The third box

As the upcoming United States of America presidential elections have now descended into a farcical face-off between a narcissistic sociopath exploiting fascist hate for personal glory and a Machiavellian schemer controlled by corporate greed intent on meddling in other countries, the electoral commission has finally slapped itself in the face with a wet fish, come to their senses, and realised that a third candidate is essential to hold the country together.

It has been announced that Mad magazine’s mysterious and iconic mascot Alfred E Neuman will appear as a third option on the ballot papers in November.

“He may be not be a real person, but he’s just what America needs right now,” said Clarence Wellesby, CEO of the EAC, clearly exhausted after a stressful weekend arguing the toss for a string of popular fictional icons that made up the long list for additional candidate.

“There was obviously a lot of heat for Jon Snow from the kids in the group, while the old-timers favoured Atticus Finch, who was at least American. Ultimately, it was agreed that the best option would be someone who wasn’t even attempting to be a character. We’ve all just had enough of personalities.”

“We just need to get on with running the country, making sure the streets are swept, the garbage collected and the phones work. Us civil servants and bureaucrats can get on with doing that as we always have, and we don’t need some megalomaniacal demagogue screaming at us over our mid-morning coffee and donut. We certainly don’t want any more wars to bother us. The paperwork is a nightmare.”

Early audience reactions to the news of an America under Alf have been overwhelmingly positive, with supporters of both Republican and Democrat candidates breathing a collective sigh of relief, both sides feeling that they had all taken it way too far, and it was nice to step back from the brink. “Just look at what happened with England and Brexit, that’s a big warning to us all. No-one wants to be that stupid.”

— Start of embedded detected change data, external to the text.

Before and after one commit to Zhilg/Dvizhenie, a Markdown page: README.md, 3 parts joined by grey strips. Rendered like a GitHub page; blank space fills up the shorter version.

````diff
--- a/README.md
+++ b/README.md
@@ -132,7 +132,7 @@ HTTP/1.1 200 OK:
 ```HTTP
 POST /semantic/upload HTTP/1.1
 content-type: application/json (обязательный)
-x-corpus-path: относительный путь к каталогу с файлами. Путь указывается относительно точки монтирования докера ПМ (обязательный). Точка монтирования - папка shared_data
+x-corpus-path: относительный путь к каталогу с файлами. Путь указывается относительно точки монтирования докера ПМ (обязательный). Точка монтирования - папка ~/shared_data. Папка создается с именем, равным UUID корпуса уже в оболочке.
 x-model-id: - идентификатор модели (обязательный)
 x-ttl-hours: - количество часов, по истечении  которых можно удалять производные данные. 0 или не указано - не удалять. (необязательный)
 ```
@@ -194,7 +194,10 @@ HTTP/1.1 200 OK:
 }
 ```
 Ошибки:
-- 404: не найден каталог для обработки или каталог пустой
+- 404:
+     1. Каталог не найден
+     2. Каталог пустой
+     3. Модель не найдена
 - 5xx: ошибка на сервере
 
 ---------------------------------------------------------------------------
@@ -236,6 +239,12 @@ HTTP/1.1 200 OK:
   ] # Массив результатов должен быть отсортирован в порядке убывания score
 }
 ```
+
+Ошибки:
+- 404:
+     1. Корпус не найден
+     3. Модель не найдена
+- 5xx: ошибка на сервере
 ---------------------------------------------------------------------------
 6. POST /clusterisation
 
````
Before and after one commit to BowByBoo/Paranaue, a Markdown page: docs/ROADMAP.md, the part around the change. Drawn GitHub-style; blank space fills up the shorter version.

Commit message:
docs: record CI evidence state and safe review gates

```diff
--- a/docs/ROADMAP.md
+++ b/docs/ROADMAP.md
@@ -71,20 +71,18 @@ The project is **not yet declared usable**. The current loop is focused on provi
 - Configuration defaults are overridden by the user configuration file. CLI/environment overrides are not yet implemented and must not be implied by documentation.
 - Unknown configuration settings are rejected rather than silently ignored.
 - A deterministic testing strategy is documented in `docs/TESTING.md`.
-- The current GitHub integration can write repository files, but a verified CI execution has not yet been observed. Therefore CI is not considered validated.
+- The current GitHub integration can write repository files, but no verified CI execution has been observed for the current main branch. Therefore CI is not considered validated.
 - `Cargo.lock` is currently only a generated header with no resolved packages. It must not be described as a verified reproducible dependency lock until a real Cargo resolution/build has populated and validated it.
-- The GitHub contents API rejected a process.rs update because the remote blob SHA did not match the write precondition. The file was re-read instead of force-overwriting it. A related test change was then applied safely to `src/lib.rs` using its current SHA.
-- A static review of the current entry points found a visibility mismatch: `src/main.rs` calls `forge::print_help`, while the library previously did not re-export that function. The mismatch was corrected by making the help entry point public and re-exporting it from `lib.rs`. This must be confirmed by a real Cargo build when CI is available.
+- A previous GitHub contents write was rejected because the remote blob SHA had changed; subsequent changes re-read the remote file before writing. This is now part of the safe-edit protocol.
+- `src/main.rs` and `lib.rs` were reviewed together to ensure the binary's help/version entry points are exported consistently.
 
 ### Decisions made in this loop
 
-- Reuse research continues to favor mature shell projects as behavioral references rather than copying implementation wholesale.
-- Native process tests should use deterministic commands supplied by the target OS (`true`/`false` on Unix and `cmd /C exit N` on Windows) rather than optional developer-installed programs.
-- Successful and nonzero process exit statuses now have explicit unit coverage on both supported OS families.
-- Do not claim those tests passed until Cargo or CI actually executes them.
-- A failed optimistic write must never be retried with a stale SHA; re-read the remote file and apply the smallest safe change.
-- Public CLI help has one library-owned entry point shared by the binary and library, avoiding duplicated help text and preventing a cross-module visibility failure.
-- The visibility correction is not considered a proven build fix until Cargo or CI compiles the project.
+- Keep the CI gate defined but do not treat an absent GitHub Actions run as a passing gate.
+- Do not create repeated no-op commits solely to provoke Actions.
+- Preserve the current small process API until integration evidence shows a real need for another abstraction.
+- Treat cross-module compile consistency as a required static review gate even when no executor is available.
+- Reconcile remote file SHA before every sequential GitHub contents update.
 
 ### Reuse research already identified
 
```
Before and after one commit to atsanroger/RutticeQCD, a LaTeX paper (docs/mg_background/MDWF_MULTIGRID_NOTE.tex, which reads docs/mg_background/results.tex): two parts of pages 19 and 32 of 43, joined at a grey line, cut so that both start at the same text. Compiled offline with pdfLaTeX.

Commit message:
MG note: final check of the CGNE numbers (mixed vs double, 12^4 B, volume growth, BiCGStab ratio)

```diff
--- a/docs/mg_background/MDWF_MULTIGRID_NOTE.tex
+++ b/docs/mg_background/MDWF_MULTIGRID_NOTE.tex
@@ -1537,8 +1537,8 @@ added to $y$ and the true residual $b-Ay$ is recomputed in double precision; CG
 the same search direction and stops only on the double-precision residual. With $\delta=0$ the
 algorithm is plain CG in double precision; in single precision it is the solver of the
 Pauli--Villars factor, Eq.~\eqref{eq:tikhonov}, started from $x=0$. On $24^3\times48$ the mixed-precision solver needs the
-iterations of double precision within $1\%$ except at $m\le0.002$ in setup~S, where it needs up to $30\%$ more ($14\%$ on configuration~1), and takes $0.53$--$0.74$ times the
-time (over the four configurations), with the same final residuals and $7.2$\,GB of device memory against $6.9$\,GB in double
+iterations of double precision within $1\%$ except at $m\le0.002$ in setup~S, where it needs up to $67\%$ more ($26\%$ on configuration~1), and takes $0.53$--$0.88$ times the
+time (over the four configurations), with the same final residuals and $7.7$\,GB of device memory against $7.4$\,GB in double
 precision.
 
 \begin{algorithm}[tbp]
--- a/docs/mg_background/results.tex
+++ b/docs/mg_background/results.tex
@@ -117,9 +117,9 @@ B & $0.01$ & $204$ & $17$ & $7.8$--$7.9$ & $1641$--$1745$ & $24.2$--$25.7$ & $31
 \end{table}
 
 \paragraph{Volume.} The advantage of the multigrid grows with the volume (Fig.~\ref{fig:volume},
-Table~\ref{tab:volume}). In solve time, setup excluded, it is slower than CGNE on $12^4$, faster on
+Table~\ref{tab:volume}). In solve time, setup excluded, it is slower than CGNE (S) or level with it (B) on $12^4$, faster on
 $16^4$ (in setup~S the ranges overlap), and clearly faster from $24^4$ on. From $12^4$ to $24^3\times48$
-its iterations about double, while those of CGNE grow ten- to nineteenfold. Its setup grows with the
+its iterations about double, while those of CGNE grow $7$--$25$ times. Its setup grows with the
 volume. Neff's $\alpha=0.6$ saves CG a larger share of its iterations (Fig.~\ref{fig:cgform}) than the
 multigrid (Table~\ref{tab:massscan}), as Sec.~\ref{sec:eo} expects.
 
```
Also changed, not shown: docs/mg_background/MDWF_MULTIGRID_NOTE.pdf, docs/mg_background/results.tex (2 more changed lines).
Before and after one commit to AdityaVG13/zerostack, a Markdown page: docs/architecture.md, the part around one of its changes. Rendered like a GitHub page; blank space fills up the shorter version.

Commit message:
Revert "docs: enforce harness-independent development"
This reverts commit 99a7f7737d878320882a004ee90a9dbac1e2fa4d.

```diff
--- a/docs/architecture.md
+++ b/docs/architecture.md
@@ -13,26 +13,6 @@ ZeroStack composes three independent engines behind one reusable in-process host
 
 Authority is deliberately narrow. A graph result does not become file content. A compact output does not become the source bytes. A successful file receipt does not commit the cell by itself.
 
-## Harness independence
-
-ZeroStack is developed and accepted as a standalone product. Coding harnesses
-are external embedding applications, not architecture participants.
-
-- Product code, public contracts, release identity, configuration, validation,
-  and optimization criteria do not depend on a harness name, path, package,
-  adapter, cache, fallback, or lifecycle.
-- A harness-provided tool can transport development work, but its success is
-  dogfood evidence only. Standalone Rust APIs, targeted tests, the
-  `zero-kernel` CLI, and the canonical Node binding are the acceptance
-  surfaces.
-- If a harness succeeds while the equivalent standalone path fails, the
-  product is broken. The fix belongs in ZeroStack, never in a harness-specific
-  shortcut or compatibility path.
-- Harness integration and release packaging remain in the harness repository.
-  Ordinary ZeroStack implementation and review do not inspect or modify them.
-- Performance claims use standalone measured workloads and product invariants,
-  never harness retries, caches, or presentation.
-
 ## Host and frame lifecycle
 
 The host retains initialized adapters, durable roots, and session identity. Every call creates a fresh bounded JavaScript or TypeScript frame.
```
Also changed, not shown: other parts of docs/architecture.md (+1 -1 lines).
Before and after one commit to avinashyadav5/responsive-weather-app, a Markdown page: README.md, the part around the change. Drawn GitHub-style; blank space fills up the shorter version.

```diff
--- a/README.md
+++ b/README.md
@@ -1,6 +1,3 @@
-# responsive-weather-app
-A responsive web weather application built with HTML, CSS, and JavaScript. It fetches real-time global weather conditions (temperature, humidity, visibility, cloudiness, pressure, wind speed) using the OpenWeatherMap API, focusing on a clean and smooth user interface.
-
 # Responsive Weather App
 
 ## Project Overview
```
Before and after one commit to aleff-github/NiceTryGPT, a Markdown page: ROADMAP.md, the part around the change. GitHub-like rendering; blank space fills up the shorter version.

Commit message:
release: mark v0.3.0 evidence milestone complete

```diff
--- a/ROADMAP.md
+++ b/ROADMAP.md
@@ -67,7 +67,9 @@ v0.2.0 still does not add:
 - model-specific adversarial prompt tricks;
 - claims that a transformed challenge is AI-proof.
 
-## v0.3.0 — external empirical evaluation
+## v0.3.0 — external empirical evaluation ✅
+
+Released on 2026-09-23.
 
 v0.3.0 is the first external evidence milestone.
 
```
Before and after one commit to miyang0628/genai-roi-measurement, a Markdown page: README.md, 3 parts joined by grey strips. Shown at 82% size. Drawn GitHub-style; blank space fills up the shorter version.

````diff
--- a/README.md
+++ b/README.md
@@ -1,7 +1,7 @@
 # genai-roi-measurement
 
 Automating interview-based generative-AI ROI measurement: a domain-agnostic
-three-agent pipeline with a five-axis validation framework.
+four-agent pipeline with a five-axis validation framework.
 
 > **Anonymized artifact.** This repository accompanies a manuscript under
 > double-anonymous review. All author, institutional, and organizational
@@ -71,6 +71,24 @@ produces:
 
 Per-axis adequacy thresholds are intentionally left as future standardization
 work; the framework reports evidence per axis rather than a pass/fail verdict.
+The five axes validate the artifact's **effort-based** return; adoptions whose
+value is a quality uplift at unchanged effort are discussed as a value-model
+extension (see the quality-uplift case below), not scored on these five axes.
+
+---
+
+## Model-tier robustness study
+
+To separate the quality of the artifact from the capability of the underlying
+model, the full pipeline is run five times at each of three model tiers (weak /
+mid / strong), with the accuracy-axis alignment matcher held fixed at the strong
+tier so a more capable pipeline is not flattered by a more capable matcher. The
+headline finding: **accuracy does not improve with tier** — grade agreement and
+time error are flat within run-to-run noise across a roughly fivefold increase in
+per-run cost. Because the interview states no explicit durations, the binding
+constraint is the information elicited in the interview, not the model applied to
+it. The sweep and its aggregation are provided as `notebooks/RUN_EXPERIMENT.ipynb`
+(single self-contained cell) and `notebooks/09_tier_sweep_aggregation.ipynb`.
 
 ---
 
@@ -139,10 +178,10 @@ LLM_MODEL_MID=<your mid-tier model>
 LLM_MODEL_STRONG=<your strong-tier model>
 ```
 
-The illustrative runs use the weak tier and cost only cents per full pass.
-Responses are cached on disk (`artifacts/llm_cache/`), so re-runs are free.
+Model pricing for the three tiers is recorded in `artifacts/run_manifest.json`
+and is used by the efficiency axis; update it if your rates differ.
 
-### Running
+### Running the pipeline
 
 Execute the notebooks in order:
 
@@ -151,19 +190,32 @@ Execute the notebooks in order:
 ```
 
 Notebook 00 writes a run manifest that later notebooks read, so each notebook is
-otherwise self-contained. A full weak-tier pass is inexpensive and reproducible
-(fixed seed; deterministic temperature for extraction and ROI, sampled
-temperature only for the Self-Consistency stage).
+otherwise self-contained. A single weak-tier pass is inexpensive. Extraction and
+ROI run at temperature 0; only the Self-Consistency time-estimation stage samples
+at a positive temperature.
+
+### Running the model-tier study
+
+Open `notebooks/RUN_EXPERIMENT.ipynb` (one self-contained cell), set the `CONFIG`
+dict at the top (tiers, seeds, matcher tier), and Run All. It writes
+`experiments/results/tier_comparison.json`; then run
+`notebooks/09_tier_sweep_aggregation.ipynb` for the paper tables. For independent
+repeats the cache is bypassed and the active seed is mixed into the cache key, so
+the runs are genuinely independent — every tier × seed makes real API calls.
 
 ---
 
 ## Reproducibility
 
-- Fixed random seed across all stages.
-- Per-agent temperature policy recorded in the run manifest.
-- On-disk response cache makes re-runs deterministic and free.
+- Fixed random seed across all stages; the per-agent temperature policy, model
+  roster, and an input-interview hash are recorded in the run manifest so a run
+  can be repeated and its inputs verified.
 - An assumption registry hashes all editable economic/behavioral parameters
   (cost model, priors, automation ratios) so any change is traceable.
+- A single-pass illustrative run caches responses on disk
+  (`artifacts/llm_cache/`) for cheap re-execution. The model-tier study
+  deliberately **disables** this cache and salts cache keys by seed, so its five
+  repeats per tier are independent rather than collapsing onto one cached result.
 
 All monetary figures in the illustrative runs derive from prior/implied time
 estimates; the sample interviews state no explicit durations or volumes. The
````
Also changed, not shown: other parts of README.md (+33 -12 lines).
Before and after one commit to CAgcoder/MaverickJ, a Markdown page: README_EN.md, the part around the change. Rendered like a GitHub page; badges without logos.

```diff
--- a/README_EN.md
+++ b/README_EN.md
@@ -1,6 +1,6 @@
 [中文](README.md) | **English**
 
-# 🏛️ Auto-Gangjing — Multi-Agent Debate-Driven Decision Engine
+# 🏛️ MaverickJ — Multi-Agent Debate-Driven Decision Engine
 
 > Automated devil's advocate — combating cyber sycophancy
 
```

Queries over whether a stand-in would be used for appearances and speeches were met with a shrug and a chuckle. “We’ll just show his adorable cute face and play some music until people change the channel. That always worked for Reagan.”